The Sober Curious Movement
Maybe you’re over spending days recovering from one night out partying. Perhaps you’re looking around, and seeing your peers establishing careers, families, and first houses while you feel behind the curve. You could be a person that hits the gym all week, maintains an otherwise healthy lifestyle, and the drugs or alcohol you’re taking in don’t mesh with that larger lifestyle. The sober curious movement might be for you.
Arguably, its origins begin in a generation that grew up watching Dr. Drew and Bob Forrest get real with a wide range of celebrities. Its a generation was raised on healthier food, a more physically active lifestyle, and a lingo for rehab and addiction that shifted out of anonymity or embarrassment. The Sober Curious Movement is about questioning the role of alcohol and other drugs in our lives and our culture. It’s a shift from “just say ‘No’” to “just ask ‘why?’”
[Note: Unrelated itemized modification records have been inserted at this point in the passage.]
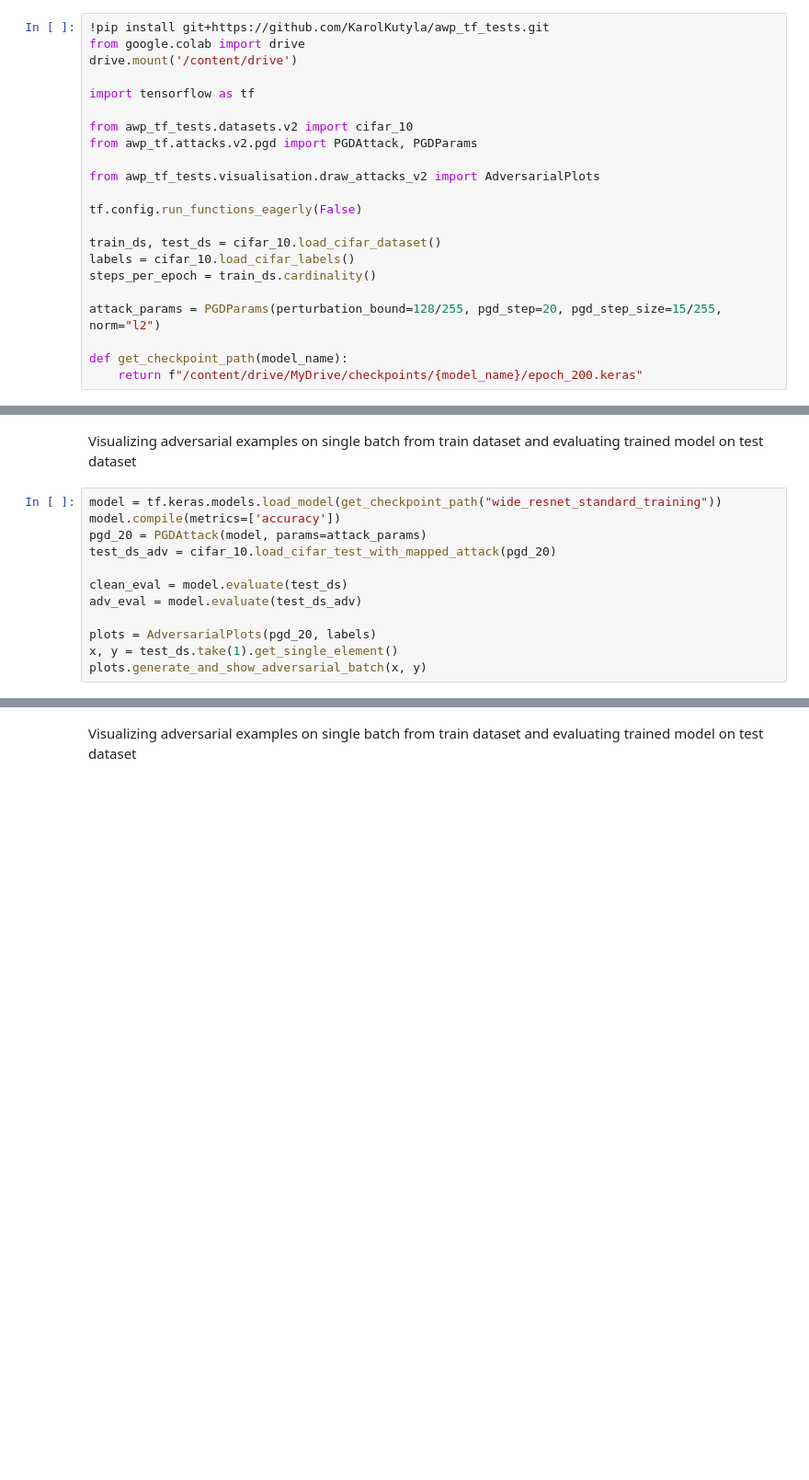
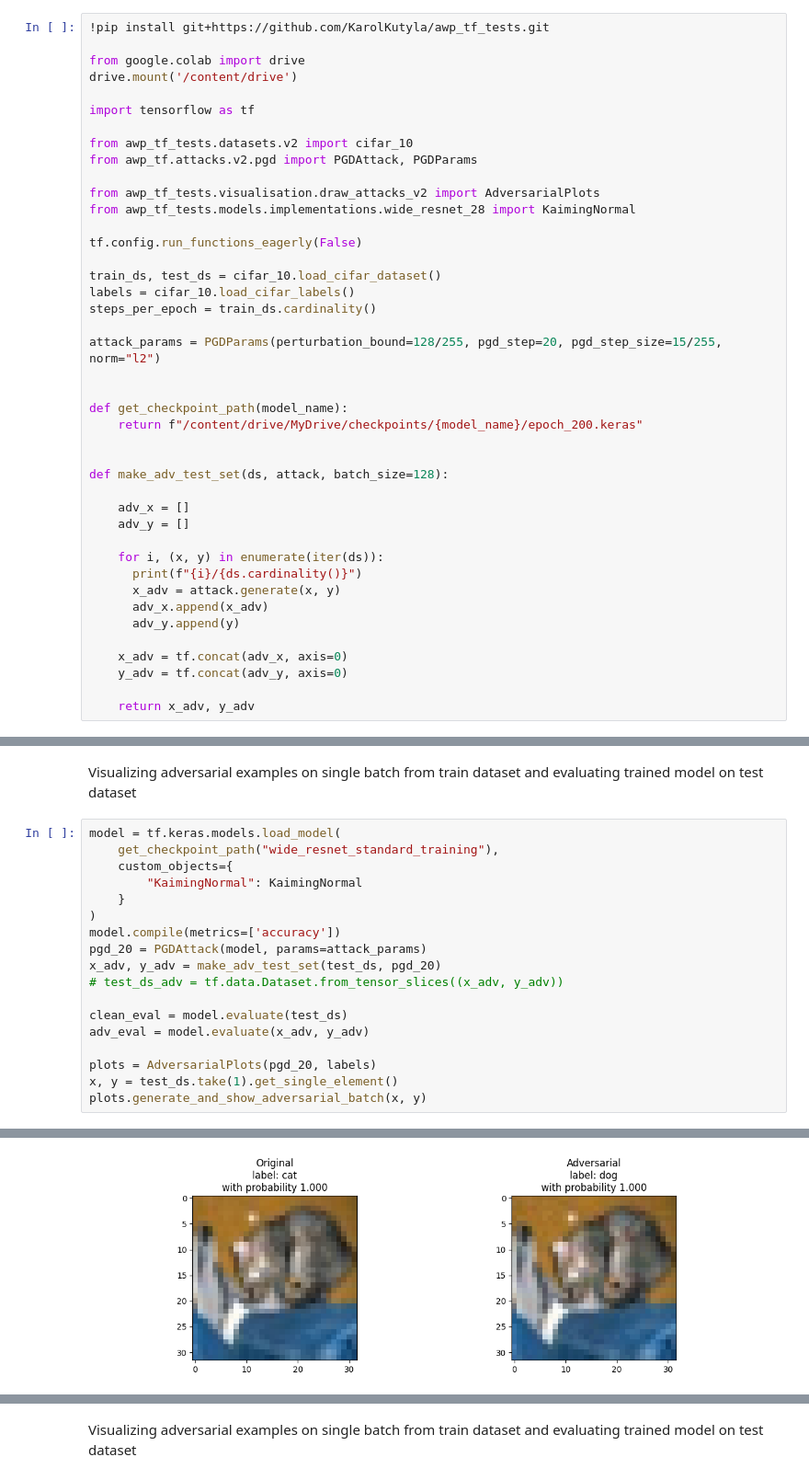
Before and after one commit to KarolKutyla/awp_tf_tests, a Jupyter notebook: executable_specs/testing_wide_resnet_28.ipynb, the cells around one changed output, grey strips where cells are left out. Shown at 92% size. Saved outputs shown, nothing was run; the diff lists cells and outputs as text; blank space fills up the shorter version.

```diff
--- a/executable_specs/testing_wide_resnet_28.ipynb
+++ b/executable_specs/testing_wide_resnet_28.ipynb
@@ -4,6 +4,7 @@ Testing trained WideResnet28 models.
 Initializing environment
 # %%
 !pip install git+https://github.com/KarolKutyla/awp_tf_tests.git
+
 from google.colab import drive
 drive.mount('/content/drive')
 
@@ -13,6 +14,7 @@ from awp_tf_tests.datasets.v2 import cifar_10
 from awp_tf.attacks.v2.pgd import PGDAttack, PGDParams
 
 from awp_tf_tests.visualisation.draw_attacks_v2 import AdversarialPlots
+from awp_tf_tests.models.implementations.wide_resnet_28 import KaimingNormal
 
 tf.config.run_functions_eagerly(False)
 
@@ -22,5 +24,23 @@ steps_per_epoch = train_ds.cardinality()
 
 attack_params = PGDParams(perturbation_bound=128/255, pgd_step=20, pgd_step_size=15/255, norm="l2")
 
+
 def get_checkpoint_path(model_name):
     return f"/content/drive/MyDrive/checkpoints/{model_name}/epoch_200.keras"
+
+
+def make_adv_test_set(ds, attack, batch_size=128):
+
+    adv_x = []
+    adv_y = []
+
+    for i, (x, y) in enumerate(iter(ds)):
+      print(f"{i}/{ds.cardinality()}")
+      x_adv = attack.generate(x, y)
+      adv_x.append(x_adv)
+      adv_y.append(y)
+
+    x_adv = tf.concat(adv_x, axis=0)
+    y_adv = tf.concat(adv_y, axis=0)
+
+    return x_adv, y_adv
@@ -27,14 +65,21 @@ def get_checkpoint_path(model_name):
 # %% [markdown]
 Visualizing adversarial examples on single batch from train dataset and evaluating trained model on test dataset
 # %%
-model = tf.keras.models.load_model(get_checkpoint_path("wide_resnet_standard_training"))
+model = tf.keras.models.load_model(
+    get_checkpoint_path("wide_resnet_standard_training"),
+    custom_objects={
+        "KaimingNormal": KaimingNormal
+    }
+)
 model.compile(metrics=['accuracy'])
 pgd_20 = PGDAttack(model, params=attack_params)
-test_ds_adv = cifar_10.load_cifar_test_with_mapped_attack(pgd_20)
+x_adv, y_adv = make_adv_test_set(test_ds, pgd_20)
+# test_ds_adv = tf.data.Dataset.from_tensor_slices((x_adv, y_adv))
 
 clean_eval = model.evaluate(test_ds)
-adv_eval = model.evaluate(test_ds_adv)
+adv_eval = model.evaluate(x_adv, y_adv)
 
 plots = AdversarialPlots(pgd_20, labels)
 x, y = test_ds.take(1).get_single_element()
 plots.generate_and_show_adversarial_batch(x, y)
+# %% [output]
@@ -40,0 +103 @@ plots.generate_and_show_adversarial_batch(x, y)
+[figure, added]
```
Also changed, not shown: parts of 3 cells of this notebook, 2 other files.
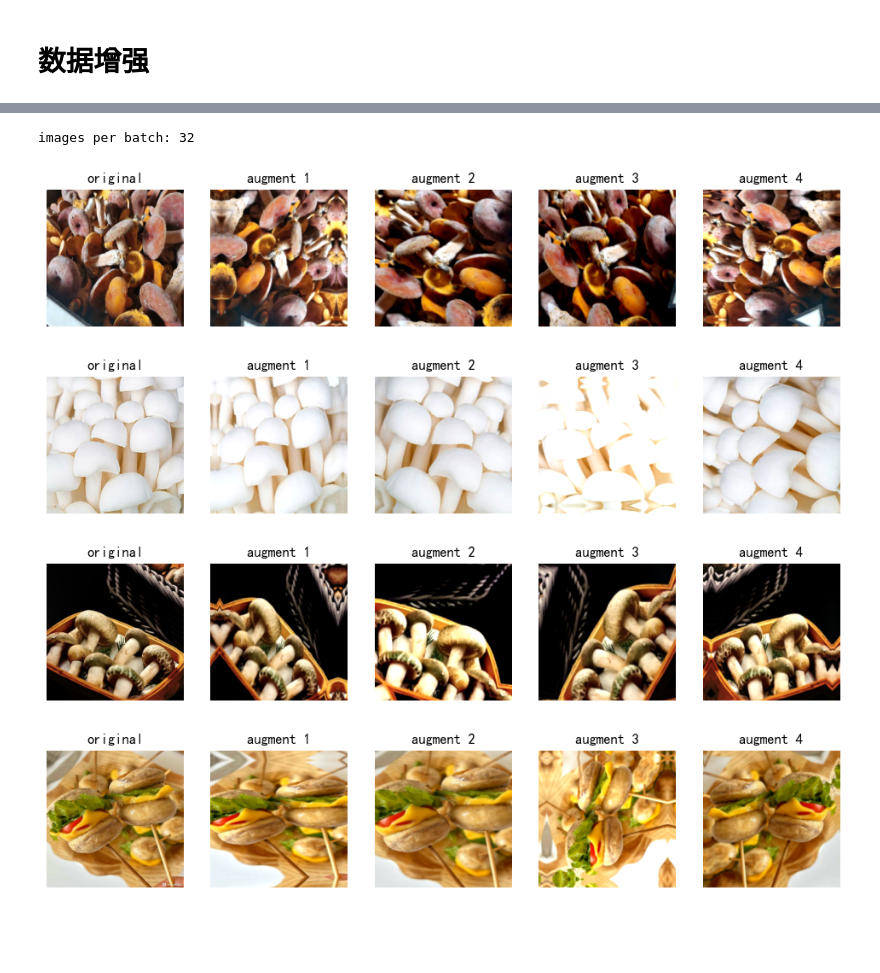
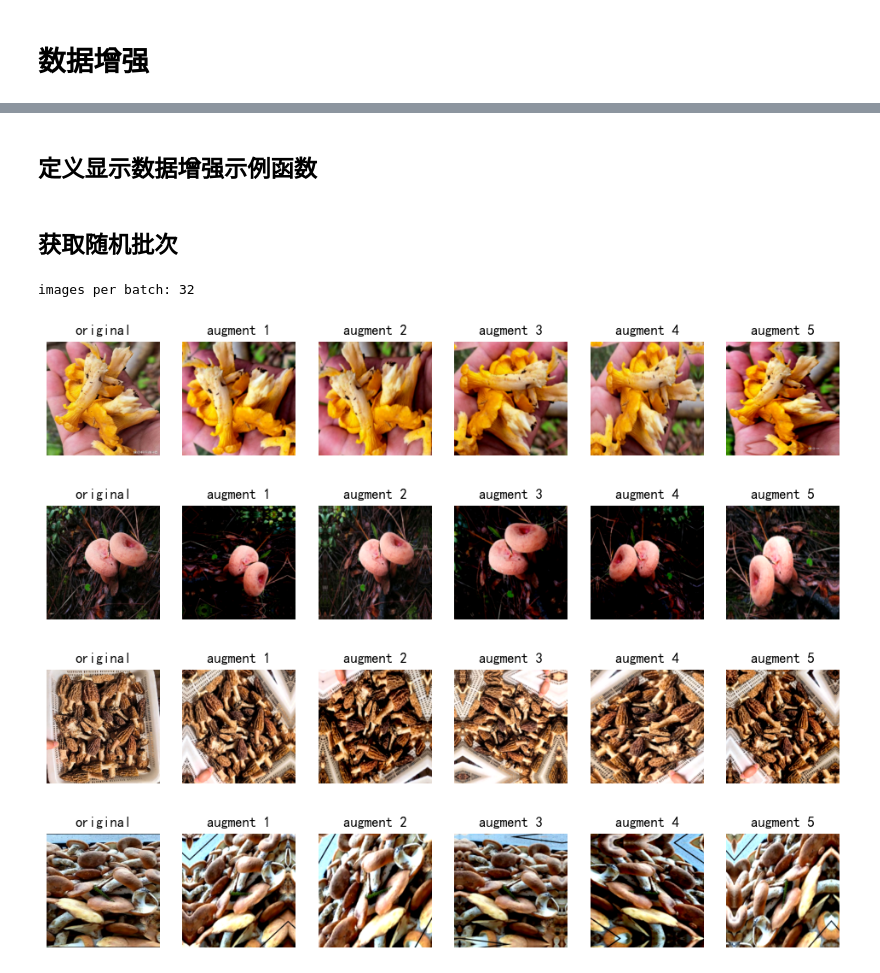
Before and after one commit to caijihuize/Mushroom_Classification, a Jupyter notebook: step2_dataClean.ipynb, the cells around one changed output, grey strips where cells are left out. Drawn from its saved outputs; the diff is of its cells as text; code cells hidden in the pictures; blank space fills up the shorter version.

```diff
--- a/step2_dataClean.ipynb
+++ b/step2_dataClean.ipynb
@@ -268,6 +272,8 @@ data_augmentation = tf.keras.Sequential([
     tf.keras.layers.RandomContrast(0.2),       # 随机对比度调整
     tf.keras.layers.RandomBrightness(0.2)      # 随机亮度调整
 ])
+# %% [markdown]
+## 定义显示数据增强示例函数
 # %%
 def demo_augmentation(sample_image, model, num_aug):
     '''Takes a single image array, then uses a model to generate num_aug transformations'''
@@ -299,25 +305,24 @@ def demo_augmentation(sample_image, model, num_aug):
             ax.set_title('original')
         else:
             ax.set_title(f'augment {index}')
+# %% [markdown]
+## 获取随机批次
 # %%
-# Get a batch of images
-sample_batch = list(dataset.take(1))[0][0]
+# 获取训练集中随机的一批次图片
+sample_batch = list(train_dataset.take(1))[0][0]
 print(f'images per batch: {len(sample_batch)}')
 # %% [output]
 images per batch: 32
 # %%
-NUM_AUG = 4
+NUM_AUG = 5
 
 # Apply the transformations to the first 4 images
 demo_augmentation(sample_batch[0], data_augmentation, NUM_AUG)
 demo_augmentation(sample_batch[1], data_augmentation, NUM_AUG)
 demo_augmentation(sample_batch[2], data_augmentation, NUM_AUG)
 demo_augmentation(sample_batch[3], data_augmentation, NUM_AUG)
-
-# Uncomment the line below to delete the variable to free up some memory
-# del sample_batch
 # %% [output]
-[figure, old version]
+[figure, new version]
-[figure, old version]
+[figure, new version]
-[figure, old version]
+[figure, new version]
-[figure, old version]
+[figure, new version]
```
Also changed, not shown: parts of 2 cells of this notebook.
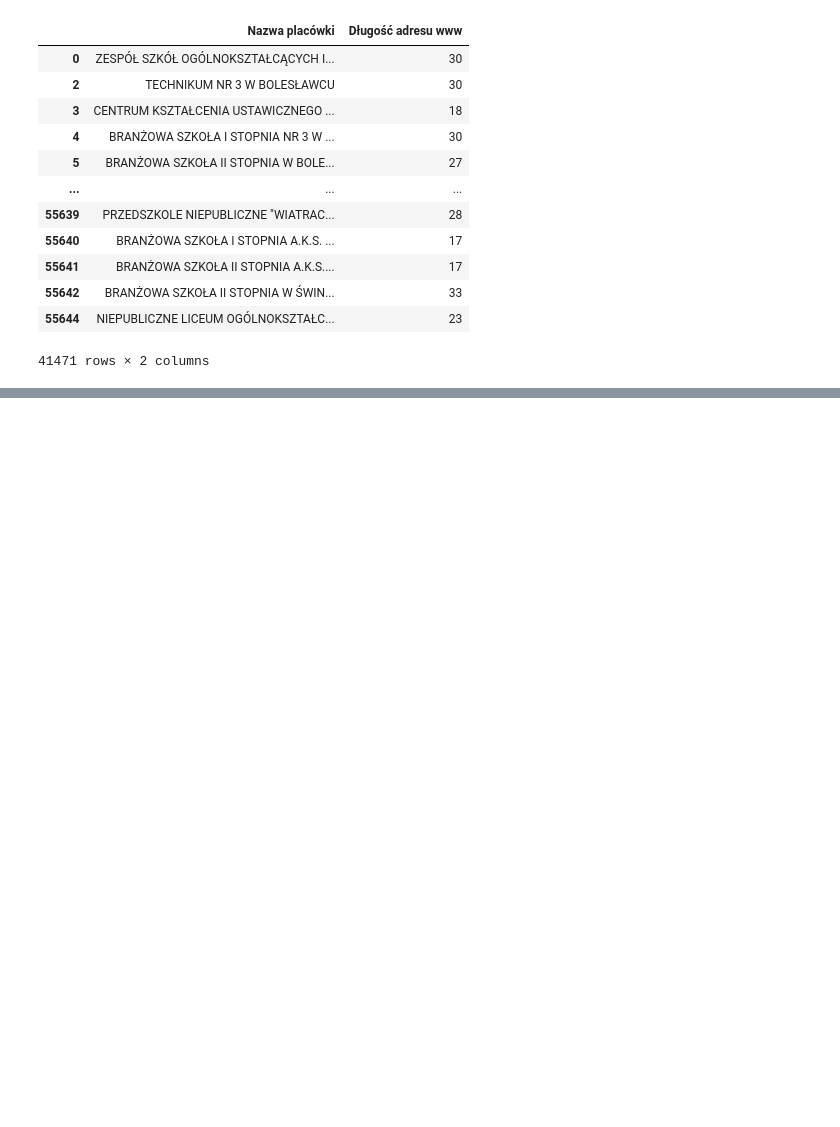
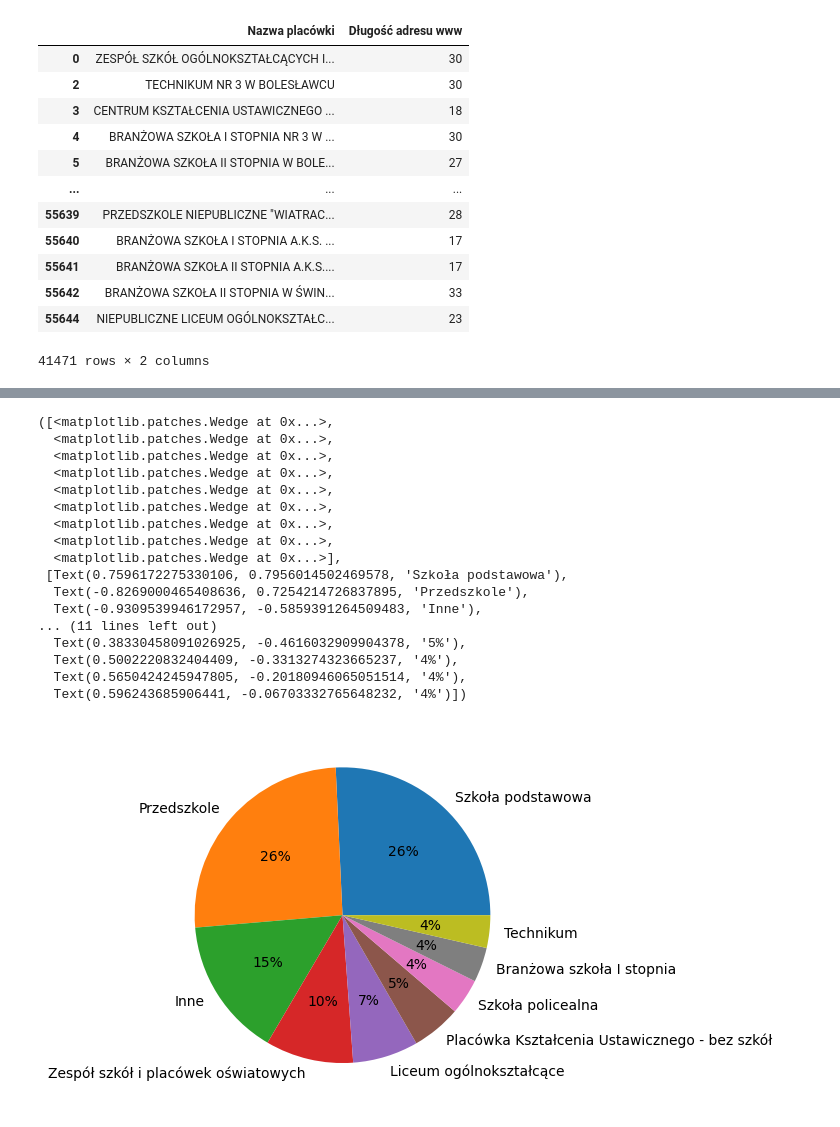
Before and after one commit to karmek-k/schools-in-poland, a Jupyter notebook: schools.ipynb, the cells around one changed output, grey strips where cells are left out. Cells and saved outputs as stored; diff of their text form; code cells hidden in the pictures; blank space fills up the shorter version.

```diff
--- a/schools.ipynb
+++ b/schools.ipynb
@@ -172,0 +181,12 @@ df_www_length
+# %%
+df_counts = df.groupby('Typ podmiotu').count().sort_values('Rok szkolny', ascending=False).head(8)['Rok szkolny']
+df_counts = df_counts.rename('Liczba placówek')
+
+others_count = df.shape[0] - df_counts.sum()
+# others_count
+# df_counts.info()
+others_series = pd.Series([others_count], index=['Inne'], name='Liczba placówek')
+# others_new
+df_counts = df_counts.add(others_series, fill_value=0).sort_values(ascending=False)
+
+df_counts
@@ -172,0 +204,21 @@ df_www_length
+# %%
+plt.pie(df_counts, labels=df_counts.index, autopct='%1.0f%%')
+# %% [output]
+([<matplotlib.patches.Wedge at 0x...>,
+  <matplotlib.patches.Wedge at 0x...>,
+  <matplotlib.patches.Wedge at 0x...>,
+  <matplotlib.patches.Wedge at 0x...>,
+  <matplotlib.patches.Wedge at 0x...>,
+  <matplotlib.patches.Wedge at 0x...>,
+  <matplotlib.patches.Wedge at 0x...>,
+  <matplotlib.patches.Wedge at 0x...>,
+  <matplotlib.patches.Wedge at 0x...>],
+ [Text(0.7596172275330106, 0.7956014502469578, 'Szkoła podstawowa'),
+  Text(-0.8269000465408636, 0.7254214726837895, 'Przedszkole'),
+  Text(-0.9309539946172957, -0.5859391264509483, 'Inne'),
+... (11 lines left out)
+  Text(0.38330458091026925, -0.4616032909904378, '5%'),
+  Text(0.5002220832404409, -0.3313274323665237, '4%'),
+  Text(0.5650424245947805, -0.20180946065051514, '4%'),
+  Text(0.596243685906441, -0.06703332765648232, '4%')])
+[figure, added]
```
Also changed, not shown: parts of 4 cells of this notebook.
Why are drugs and alcohol so pervasive in our culture? Why is fun and relaxation marketed so closely with booze and binge drinking? Why do I wake up, work out, and hit the road to work, but also get trashed on the weekends and need substances to dial down at night? Why do my feelings seem intolerable in the quiet of the end of a day? Why?
Being sober curious allows for a more open conversation with yourself, and others. People can begin to tune in, instead of tuning out. The pursuit of genuine experience, and full awareness of the moment becomes the focal point far and above the blitzed state of another pub crawl. While boredom and FOMO plague some people in early recovery, the sober curious movement is an invitation to live fully.
In St. Louis, sober curious people can find community in a wide variety of ways. Sans Bar St Louis partners with local venues to host alcohol-free pop-up events. Pop’s Blue Moon has sober night every Saturday night, boasting of craft non-alcoholic cocktails and live music. Late-night venues throughout the region are following that lead by putting high quality ingredient mocktails on their own drink lists. These options bring sober support outside of a church basement, and into some of the best locales that the city has to offer.
If you’ve already been down this road, and #DryJanuary quickly ended in epic failure, it might be time to reach out for help. For people struggling with addiction, there isn’t enough curiosity and willpower in the world to get them safely into early recovery. It’s very common for people in the middle of addiction to want, and even openly discuss, sobriety. When a person’s body moves into chemical dependency, professional support is needed to move out of dependency.
Chemical dependency is the brain’s brilliant way of adapting to its circumstances in order to survive. The brain wants to get on board with the lifestyle that its in, and a chemical shift occurs. The brain begins to chemically rely on alcohol or other drugs, believing that the body that its in must need these chemicals to survive. Food, relationships, self-care, and basic safety all shift down the list of priorities, and substances get the number one ranking on the “List of Things Needed to Survive”. These people experience fierce withdrawal symptoms with any attempt to reduce or quit their use. Withdrawal symptoms can look similar to the flu, and are often described as “the worst flu I’ve ever had”. For many chemically dependent people, abruptly quitting on their own can lead to seizures and be life-threatening.
Wherever you are on the spectrum from sober curious to chemically dependent, Harris House is here to help. One phone call can connect you to a professional waiting to help, ready to listen to your personal experience and connect you to a wide range of services.